DIANA SHAY-DIEHL, M.Ed., has over 25 years of teaching experience from kindergarten to graduate level college education courses. Her love of using photography to capture the nuances of life has been a life-long adventure beginning with formal training in black and white film processing and continuing into digital work that uses alternative printing methods, such as cyanotypes, platinum, palladium, and digital film negative and polaroid transfers, all learned and practiced in Italy, all over California, and the Pacific Northwest.
JIM SMART developed an interest in photography some fifty years ago when he took a high school course and made a pinhole camera, shot with a Speed Graflex, and took surfing photographs in Hermosa Beach with a 35mm Pentax. Jim teaches university courses in Communication Studies and English, including basic and college-level English courses, journalism, journalistic photography and online journalism.
  CANDICE WEBER,   M.A., is an adjunct professor of natural resources at College of the Desert, teaching courses in Conservation and G.I.S. and leading students abroad to the cloud forests of Costa Rica.  She majored in environmental studies and has extensive experience working with animals of all kinds (wild and domestic), including many years as a zookeeper and animal trainer at the Living Desert, the Long Beach Aquarium, and other marine parks.  For the past 14 years she has resided in the Coachella Valley and now considers the desert her home.
ELIZABETH WYATT, writer, artist, and educator holds a B.A. in English from Southern Methodist University, and Master of Fine Arts and Master of Arts degrees in poetry and English from the University of California at Irvine.
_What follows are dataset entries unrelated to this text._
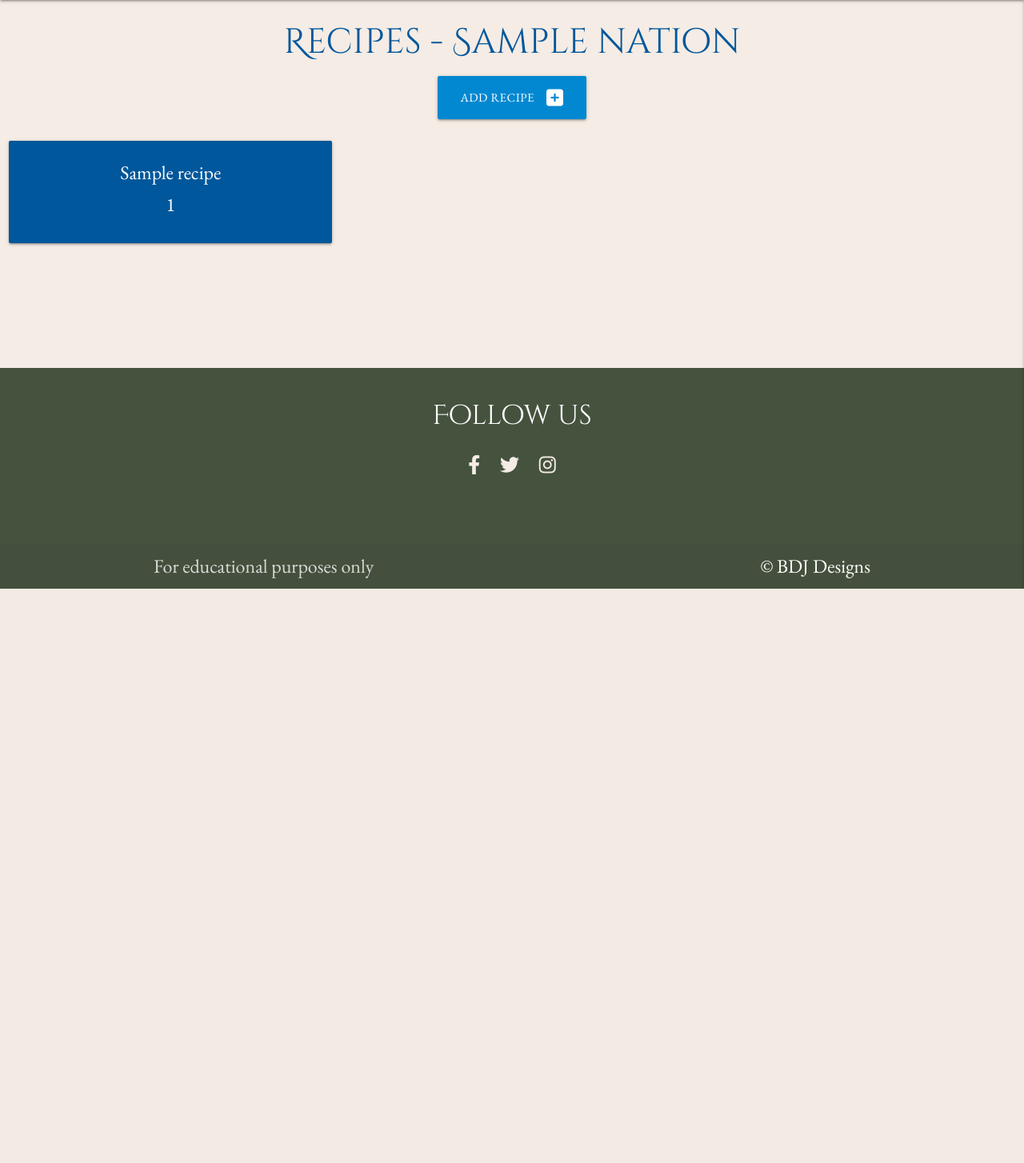
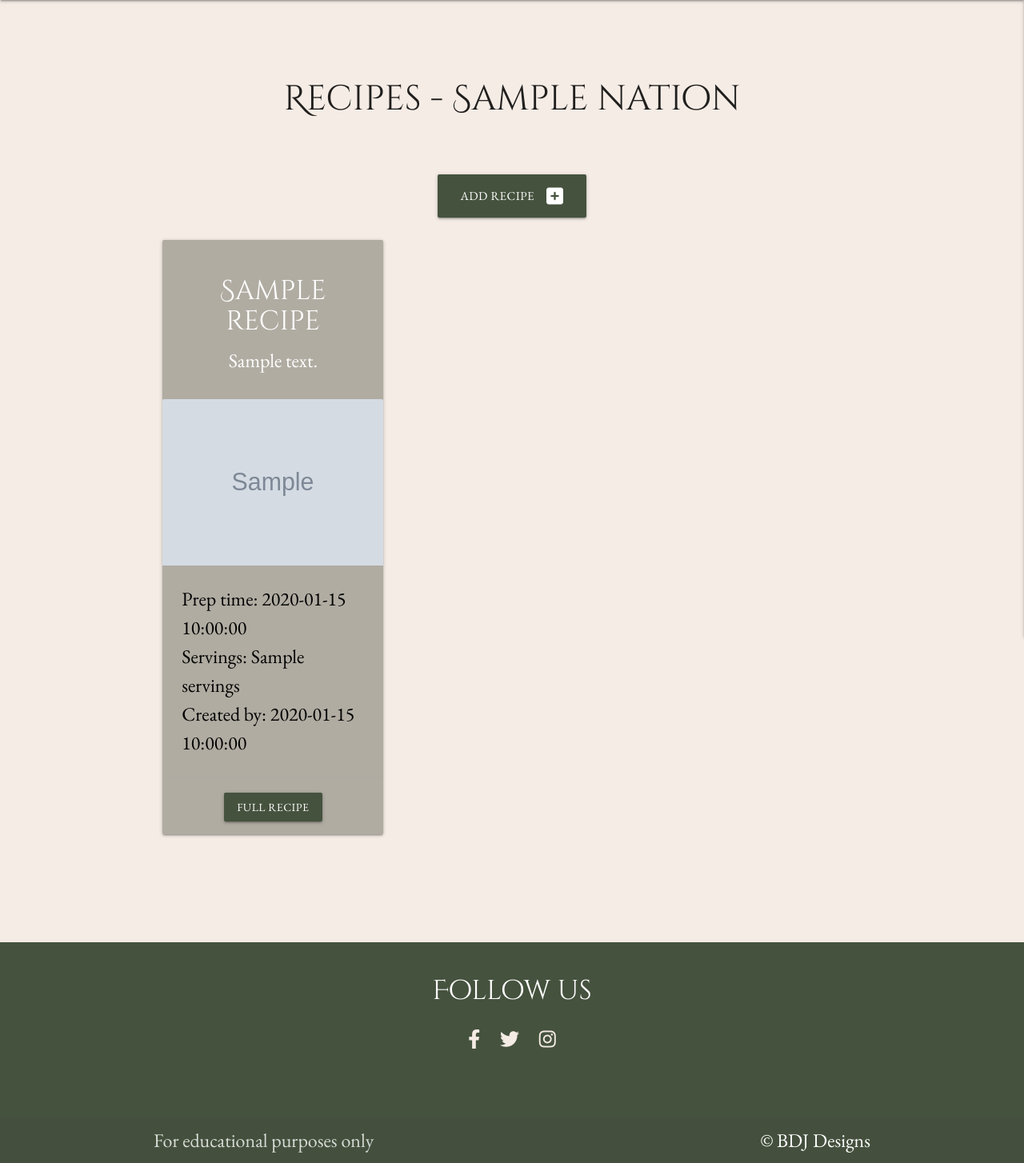
Before and after one commit to Code-Institute-Submissions/danielj314-celtic-cuisine-pm3_NovResub, a Flask app: page /recipes/1 in a window 1280 px wide. Shown: the part 64-1518 px from the top of the page at 80% size. Before the commit the page ends 800 px from the top, so only its background shows below. Run offline with Flask 2, Linux system fonts and the light colour scheme; tables that the repository leaves empty hold one stand-in row (values such as "Sample post"); grey boxes marked "Sample" are stand-in pictures; a database or web service that is not in the repository returns one stand-in record (values such as "Sample title").

Commit message:
created cards for recipes and styling for recipes.html page

```diff
--- a/celticcuisine/routes.py
+++ b/celticcuisine/routes.py
@@ -26,6 +26,15 @@ def recipes(category_id):
     category = Nations.query.get_or_404(category_id)
     recipes = list(mongo.db.recipes.find({"category_id": str(category_id)}))
     return render_template("recipes.html", category=category, recipes=recipes)
+
+
+@app.route("/full_recipe/<recipe_id>")
+def full_recipe(recipe_id):
+    """
+    View full recipe by searching for recipe._id in mongodb
+    """
+    recipe = mongo.db.recipes.find_one({"_id": ObjectId(recipe_id)})
+    return render_template("full_recipe.html", recipe=recipe)
 
 
 @app.route("/add_recipe", methods=["GET", "POST"])
--- a/celticcuisine/static/css/style.css
+++ b/celticcuisine/static/css/style.css
@@ -44,8 +44,18 @@ h6 {
     background-color: #45523e;
 }
 
-.card{
+.card {
     background-color: #b0aca2;
+}
+
+.nation-card {
+    min-height: 500px;
+}
+
+
+.recipe-card {
+    min-height: 600px;
+
 }
 
 
@@ -69,6 +79,7 @@ footer{
     margin-top: 100px;
 }
 
+.category-image
 .card-image {
     max-width: fit-content;
 }
--- a/celticcuisine/templates/home.html
+++ b/celticcuisine/templates/home.html
@@ -46,7 +46,7 @@
 <div class="row container">
     {% for category in categories %}
     <div class="col s12 m6 l4">
-        <div class="card center-align">
+        <div class="card nation-card center-align">
             <div class="card-content white-text">
                 <span class="card-title"><h4>{{ category.category_name }}</h4></span>
             </div>
--- a/celticcuisine/templates/recipes.html
+++ b/celticcuisine/templates/recipes.html
@@ -1,23 +1,45 @@
 {% extends "base.html" %}
 {% block content %}
 
-<h3 class="light-blue-text text-darken-4 center-align">Recipes - {{ category.category_name }}</h3>
+<h3 class="center-align title-margins">Recipes - {{ category.category_name }}</h3>
 
 <div class="row">
     <div class="col s12 center-align">
-        <a href="{{ url_for('add_recipe') }}" class="btn-large light-blue darken-2">
+        <a href="{{ url_for('add_recipe') }}" class="btn-large background-cabbage">
             Add Recipe <i class="fas fa-plus-square right"></i>
         </a>
     </div>
 </div>
 
-<div class="row">
+<!-- message to display if no matching results found -->
+{% if recipes|length == 0 %}
+<p class="center-align">No results found</p>
+{% endif %}
+
+<div class="row container">
     {% for recipe in recipes %}
     <div class="col s12 m6 l4">
-        <div class="card light-blue darken-4 center-align">
+        <div class="card recipe-card center-align">
             <div class="card-content white-text">
-                <span class="card-title">{{ recipe.recipe_name }}</span>
-                <span class="card-title">{{ recipe.category_id }}</span>
+                <span class="card-title">
+                    <h4>{{ recipe.recipe_name }}</h4>
+                </span>
+                <span class="card-title">{{ recipe.recipe_description }}</span>
+            </div>
+            <div class="card-image">
+                {% if recipe.recipe_image %}
+                    <img class="category-image" src="{{ recipe.recipe_image }}" alt="{{ recipe.recipe_name }} image">
+                {% else %}
+                    <img class="category-image" src="../static/images/plate.jpg" alt="empty plate image">
+                {% endif %}
+              </div>
+            <div class="card-content black-text left-align">
+                <span>Prep time: {{ recipe.prep_time }}</span><br>
+                <span>Servings: {{ recipe.servings }}</span><br>
+                <span>Created by: {{ recipe.created_by|capitalize }}</span>
+            </div>
+            <div class="card-action">
+                <a href="{{ url_for('full_recipe', recipe_id=recipe._id) }}" class="btn background-cabbage">Full Recipe</a>
             </div>
         </div>
     </div>
```
Also changed, not shown: celticcuisine/static/images/plate.jpg (added).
She has practiced yoga since 2003 and currently teaches yoga in the hi-desert, in addition to serving as English instructor and Basic Skills Coordinator at Copper Mountain College in Joshua Tree.